Start of Entries provided

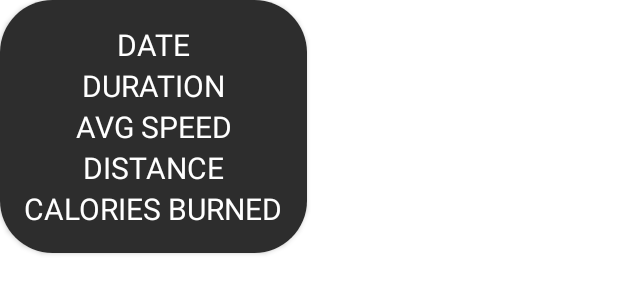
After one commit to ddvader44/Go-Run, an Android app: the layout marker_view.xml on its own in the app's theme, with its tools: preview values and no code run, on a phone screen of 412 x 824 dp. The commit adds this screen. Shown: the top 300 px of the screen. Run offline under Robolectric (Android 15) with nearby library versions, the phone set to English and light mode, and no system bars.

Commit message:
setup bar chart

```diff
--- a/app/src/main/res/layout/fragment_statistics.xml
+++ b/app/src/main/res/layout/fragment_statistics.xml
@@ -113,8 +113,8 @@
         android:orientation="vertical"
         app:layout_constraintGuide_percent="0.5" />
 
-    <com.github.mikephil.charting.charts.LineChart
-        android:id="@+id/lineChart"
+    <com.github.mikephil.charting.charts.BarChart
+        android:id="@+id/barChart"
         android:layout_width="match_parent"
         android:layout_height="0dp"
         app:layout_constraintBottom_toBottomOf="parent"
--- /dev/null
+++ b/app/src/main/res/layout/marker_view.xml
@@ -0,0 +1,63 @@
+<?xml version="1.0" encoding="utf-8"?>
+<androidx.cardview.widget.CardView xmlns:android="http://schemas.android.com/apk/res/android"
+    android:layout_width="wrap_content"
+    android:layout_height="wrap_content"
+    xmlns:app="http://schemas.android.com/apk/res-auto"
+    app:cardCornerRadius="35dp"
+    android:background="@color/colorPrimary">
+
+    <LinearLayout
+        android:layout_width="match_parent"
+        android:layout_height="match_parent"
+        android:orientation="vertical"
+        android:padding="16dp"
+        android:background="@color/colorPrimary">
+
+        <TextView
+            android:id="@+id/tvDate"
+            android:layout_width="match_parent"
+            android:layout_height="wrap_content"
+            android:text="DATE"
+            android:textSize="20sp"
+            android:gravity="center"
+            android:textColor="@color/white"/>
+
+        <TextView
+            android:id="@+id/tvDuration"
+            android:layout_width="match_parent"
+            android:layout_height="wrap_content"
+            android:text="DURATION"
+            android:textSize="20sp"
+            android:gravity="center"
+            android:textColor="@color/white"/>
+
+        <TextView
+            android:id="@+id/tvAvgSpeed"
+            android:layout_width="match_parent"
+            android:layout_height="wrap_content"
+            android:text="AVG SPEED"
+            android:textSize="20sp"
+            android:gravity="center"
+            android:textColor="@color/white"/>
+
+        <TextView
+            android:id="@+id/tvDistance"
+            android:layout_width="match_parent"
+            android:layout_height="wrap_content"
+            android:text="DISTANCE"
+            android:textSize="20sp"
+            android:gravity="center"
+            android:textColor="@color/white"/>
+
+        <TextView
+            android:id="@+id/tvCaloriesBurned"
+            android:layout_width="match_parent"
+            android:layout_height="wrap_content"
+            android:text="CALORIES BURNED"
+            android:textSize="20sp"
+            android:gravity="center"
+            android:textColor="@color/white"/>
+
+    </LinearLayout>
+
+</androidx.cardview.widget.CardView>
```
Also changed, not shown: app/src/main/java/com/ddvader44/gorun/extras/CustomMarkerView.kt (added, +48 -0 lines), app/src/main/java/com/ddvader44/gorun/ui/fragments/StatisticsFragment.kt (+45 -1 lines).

End of Entries provided

What needs to be done » Whenever a line of the material holds the word "mikephil", copy it out.

The answer »
-    <com.github.mikephil.charting.charts.LineChart
+    <com.github.mikephil.charting.charts.BarChart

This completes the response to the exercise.